» **Exercise prompt**
Return all the data exactly, keeping the pictures out.

» **Record extracts**
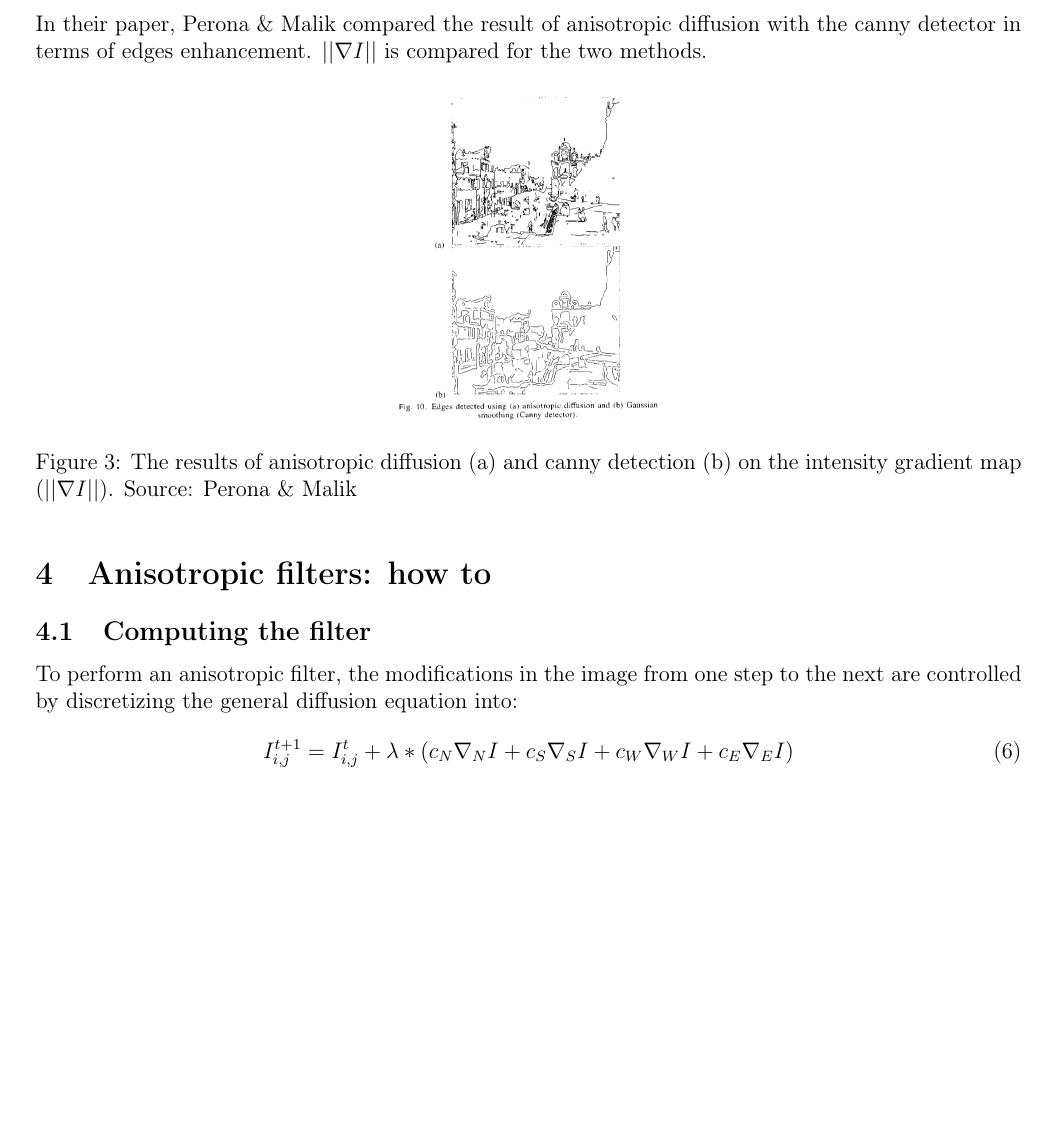
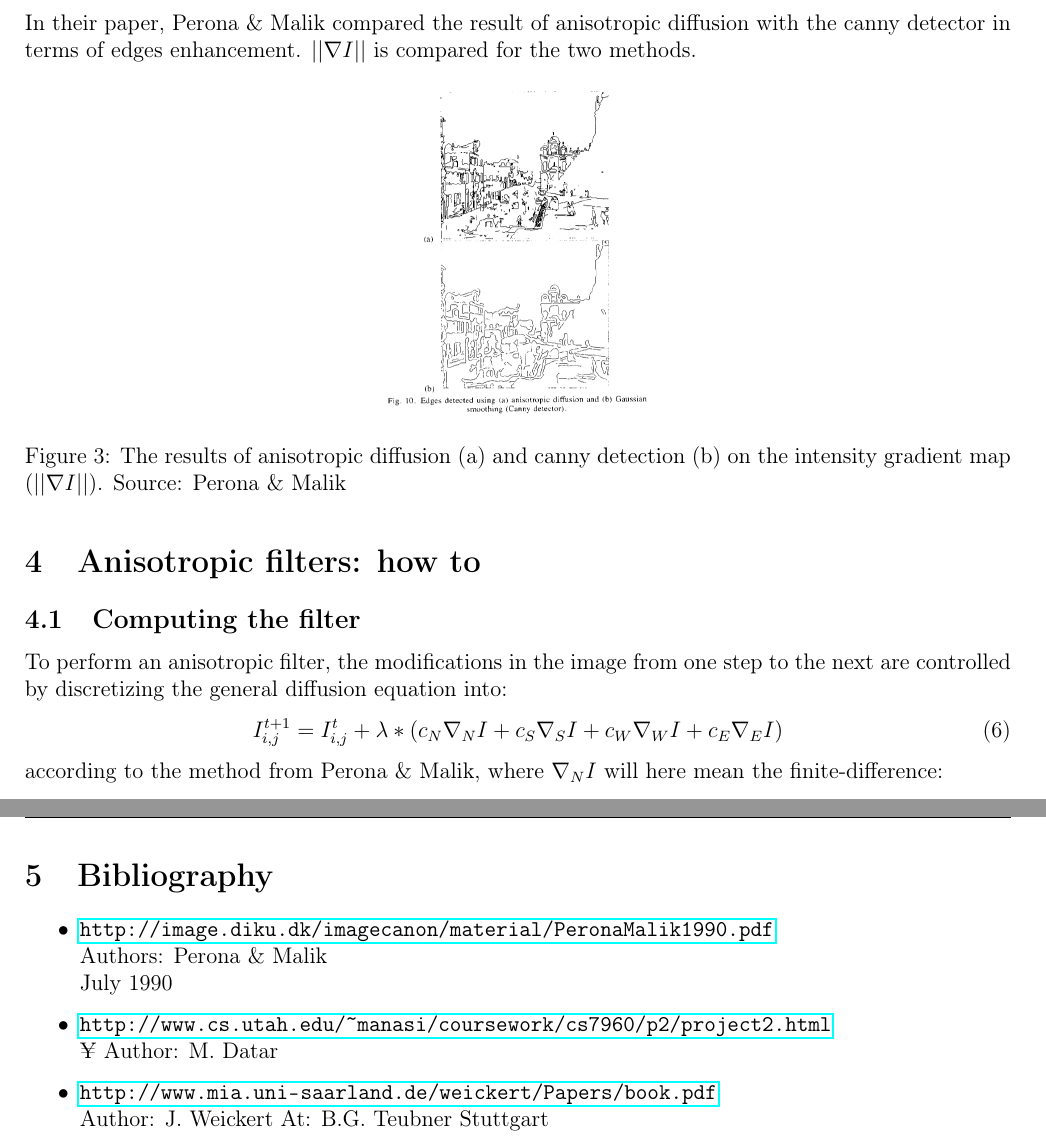
Before and after one commit to slebastard/TIVA_anisotropic_diffusion, a LaTeX document (report/Project_summary.tex): part of page 3 of 5 before the commit and two parts of pages 3 and 5 of 5 after it, the two joined at a grey line, cut so that both start at the same text, the shorter picture padded with empty space. Compiled offline with pdfLaTeX.

Commit message:
Bibliography added, marges modified for the report

```diff
--- a/report/Project_summary.tex
+++ b/report/Project_summary.tex
@@ -4,7 +4,7 @@
 \usepackage[english]{babel}
 \usepackage{csquotes}
 \usepackage[]{mcode}
-\usepackage[left=0.5cm,right=0.5cm,top=1.6cm,bottom=1.6cm]{geometry}
+\usepackage[left=0.3cm,right=0.7cm,top=1.6cm,bottom=1.6cm]{geometry}
 \geometry{bindingoffset=1.5cm}
 \usepackage{graphicx}
 \usepackage[section]{placeins}
@@ -126,6 +126,7 @@ To perform an anisotropic filter, the modifications in the image from one step t
 \begin{equation}
 I_{i,j}^{t+1} = I_{i,j}^{t} + \lambda * (c_{N} \nabla_{N}I + c_{S} \nabla_{S}I + c_{W} \nabla_{W}I + c_{E} \nabla_{E}I)
 \end{equation}
+according to the method from Perona \& Malik,
 where $\nabla_{N}I$ will here mean the finite-difference:
 \begin{equation}
 \nabla_{N}I_{i,j} = I_{i-1,j} - I_{i,j}
@@ -163,4 +164,17 @@ Here are the results from my program, computed for different $\kappa$ values at
 
 Once again you can checkout the code as well as the solutions and ressources used at: \url{https://github.com/slebastard/TIVA\_anisotropic\_diffusion}
 
+\section{Bibliography}
+\begin{itemize}
+	\item \url{http://image.diku.dk/imagecanon/material/PeronaMalik1990.pdf}\\
+	Authors: Perona \& Malik\\
+	July 1990
+	\item \url{http://www.cs.utah.edu/~manasi/coursework/cs7960/p2/project2.html}\\¥
+	Author: M. Datar
+	\item \url{http://www.mia.uni-saarland.de/weickert/Papers/book.pdf}\\
+	Author: J. Weickert
+	At: B.G. Teubner Stuttgart
+\end{itemize}
+
+
 \end{document}
```
Also changed, not shown: report/Project_summary.pdf (added), report/Project_summary.tex (2 more changed lines), 4 other files.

» **Response below**
Before and after one commit to slebastard/TIVA_anisotropic_diffusion, a LaTeX document (report/Project_summary.tex): part of page 3 of 5 before the commit and two parts of pages 3 and 5 of 5 after it, the two joined at a grey line, cut so that both start at the same text, the shorter picture padded with empty space. Compiled offline with pdfLaTeX.

Commit message:
Bibliography added, marges modified for the report

```diff
--- a/report/Project_summary.tex
+++ b/report/Project_summary.tex
@@ -4,7 +4,7 @@
 \usepackage[english]{babel}
 \usepackage{csquotes}
 \usepackage[]{mcode}
-\usepackage[left=0.5cm,right=0.5cm,top=1.6cm,bottom=1.6cm]{geometry}
+\usepackage[left=0.3cm,right=0.7cm,top=1.6cm,bottom=1.6cm]{geometry}
 \geometry{bindingoffset=1.5cm}
 \usepackage{graphicx}
 \usepackage[section]{placeins}
@@ -126,6 +126,7 @@ To perform an anisotropic filter, the modifications in the image from one step t
 \begin{equation}
 I_{i,j}^{t+1} = I_{i,j}^{t} + \lambda * (c_{N} \nabla_{N}I + c_{S} \nabla_{S}I + c_{W} \nabla_{W}I + c_{E} \nabla_{E}I)
 \end{equation}
+according to the method from Perona \& Malik,
 where $\nabla_{N}I$ will here mean the finite-difference:
 \begin{equation}
 \nabla_{N}I_{i,j} = I_{i-1,j} - I_{i,j}
@@ -163,4 +164,17 @@ Here are the results from my program, computed for different $\kappa$ values at
 
 Once again you can checkout the code as well as the solutions and ressources used at: \url{https://github.com/slebastard/TIVA\_anisotropic\_diffusion}
 
+\section{Bibliography}
+\begin{itemize}
+	\item \url{http://image.diku.dk/imagecanon/material/PeronaMalik1990.pdf}\\
+	Authors: Perona \& Malik\\
+	July 1990
+	\item \url{http://www.cs.utah.edu/~manasi/coursework/cs7960/p2/project2.html}\\¥
+	Author: M. Datar
+	\item \url{http://www.mia.uni-saarland.de/weickert/Papers/book.pdf}\\
+	Author: J. Weickert
+	At: B.G. Teubner Stuttgart
+\end{itemize}
+
+
 \end{document}
```
Also changed, not shown: report/Project_summary.pdf (added), report/Project_summary.tex (2 more changed lines), 4 other files.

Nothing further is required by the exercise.